from his own mind certain comparisons which Zakhar had drawn between his
master's life and the life of ordinary people. How strange that suddenly
there should have dawned in him thoughts concerning human fate and destiny!
All at once he found his mind drawing a parallel between that destiny and
his own existence; all at once questions of life arose before his vision,
like owls in an ancient ruin flushed from sleep by a stray ray of sunlight.
Somehow he felt pained and grieved at his arrested development, at the check
which had taken place in his moral growth, at the weight which appeared to
be pressing upon his every faculty. Also gnawing at his heart there was a
sense of envy that others should be living a life so full and free, while
all the time the narrow, pitiful little pathway of his own existence was
being blocked by a great boulder. And in his hesitating soul there arose a
torturing consciousness that many sides of his nature had never yet been
stirred, that others had never even been touched, and that not one of them
had attained complete formation. Yet with this there went an aching
suspicion that, buried in his being, as in a tomb, there still remained a
moribund element of sweetness and light, and that it was an element which,
though hidden in his personality, as a nugget lies lurking in the bowels of
the earth, might once have become minted into sterling coin.
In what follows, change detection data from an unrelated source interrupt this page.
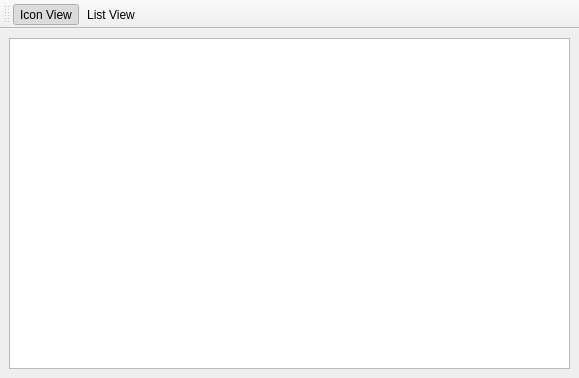
ssokolow/game_launcher, file testgui.ui: the form before one commit.
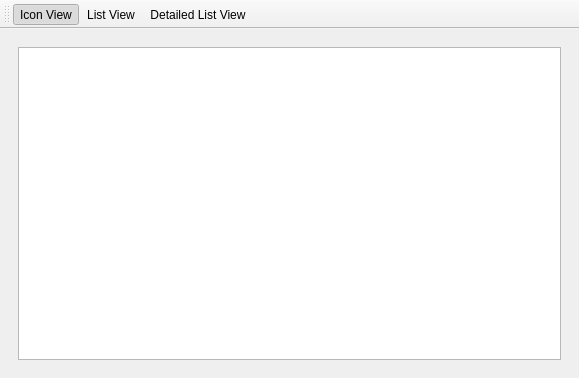
The form after the commit. Icons and pictures are not drawn.

Commit message:
testgui_qt.py: Implement a second type of list view
(Get closer to what a file manager offers)

Patch:
```diff
--- a/testgui.ui
+++ b/testgui.ui
@@ -16,6 +16,13 @@
   <widget class="QWidget" name="centralwidget">
    <layout class="QHBoxLayout" name="horizontalLayout">
     <item>
+     <widget class="QStackedWidget" name="stack_view_games">
+      <property name="currentIndex">
+       <number>1</number>
+      </property>
+      <widget class="QWidget" name="page">
+       <layout class="QHBoxLayout" name="horizontalLayout_4">
+        <item>
      <widget class="QListView" name="view_games">
       <property name="iconSize">
        <size>
@@ -39,6 +46,42 @@
     </item>
    </layout>
   </widget>
+      <widget class="QWidget" name="page_3">
+       <layout class="QHBoxLayout" name="horizontalLayout_3">
+        <item>
+         <widget class="QTableView" name="view_games_detailed">
+          <property name="sizeAdjustPolicy">
+           <enum>QAbstractScrollArea::AdjustToContents</enum>
+          </property>
+          <property name="editTriggers">
+           <set>QAbstractItemView::NoEditTriggers</set>
+          </property>
+          <property name="gridStyle">
+           <enum>Qt::NoPen</enum>
+          </property>
+          <property name="sortingEnabled">
+           <bool>true</bool>
+          </property>
+          <property name="cornerButtonEnabled">
+           <bool>false</bool>
+          </property>
+          <attribute name="horizontalHeaderVisible">
+           <bool>true</bool>
+          </attribute>
+          <attribute name="horizontalHeaderStretchLastSection">
+           <bool>true</bool>
+          </attribute>
+          <attribute name="verticalHeaderVisible">
+           <bool>false</bool>
+          </attribute>
+         </widget>
+        </item>
+       </layout>
+      </widget>
+     </widget>
+    </item>
+   </layout>
+  </widget>
   <widget class="QToolBar" name="toolBar">
    <property name="windowTitle">
     <string>toolBar</string>
@@ -54,6 +97,7 @@
    </attribute>
    <addaction name="actionIcon_View"/>
    <addaction name="actionList_View"/>
+   <addaction name="actionDetailed_List_View"/>
   </widget>
   <action name="actionIcon_View">
    <property name="checkable">
@@ -87,6 +131,25 @@
    </property>
    <property name="toolTip">
     <string>List View</string>
+   </property>
+   <property name="shortcut">
+    <string>Ctrl+2</string>
+   </property>
+  </action>
+  <action name="actionDetailed_List_View">
+   <property name="checkable">
+    <bool>true</bool>
+   </property>
+   <property name="icon">
+    <iconset theme="view-list-details-symbolic">
+     <normaloff/>
+    </iconset>
+   </property>
+   <property name="text">
+    <string>Detailed List View</string>
+   </property>
+   <property name="toolTip">
+    <string>Detailed List View</string>
    </property>
    <property name="shortcut">
     <string>Ctrl+4</string>
```
Left out of the diff: 2 changed lines with no effect on the pictures. Lines whose indentation alone changed are shown as unchanged. The commit also changes 1 other file.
But the
treasure was now overlaid with rubbish—was now thickly littered over with
dust. 'Twas as though some one had stolen from him, and besmirched, the
store of gifts with which life and the world had dowered him; so that always
he would be prevented from entering life's field and sailing across it with
the aid of intellect and of will. Yes, at the very start a secret enemy had
laid a heavy hand upon him and diverted him from the road of human destiny.
And now he seemed to be powerless to leave the swamps and wilds in favour of
that road. All around him was a forest, and ever the recesses of his soul
were growing dimmer and darker, and the path more and more tangled, while
the consciousness of his condition kept awaking within him less and less
frequently—to arouse only for a fleeting moment his slumbering faculties.
Brain and volition alike had become paralysed, and, to all appearances,
irrevocably—the events of his life had become whittled down to
microscopical proportions. Yet even with them he was powerless to cope—he
was powerless to pass from one of them to another. Consequently they bandied
him to and fro like the waves of the ocean. Never was he able to oppose to
any event elasticity of will; never was he able to conceive, as the result
of any event, a reasoned-out impulse. Yet to confess this, even to himself,
always cost him a bitter pang: his fruitless regrets for lost opportunities,
coupled with burning reproaches of conscience, always pricked him like
needles, and led him to strive to put away such reproaches and to discover a
scapegoat. . . .
Once again Oblomov sank asleep; and as he slept he dreamed of a different
period, of different people, of a different place from the present. Let us
follow him thither.
[balalaiki:] Three-stringed, lute-like
[gorielki:] A sort of catch-as-catch-can.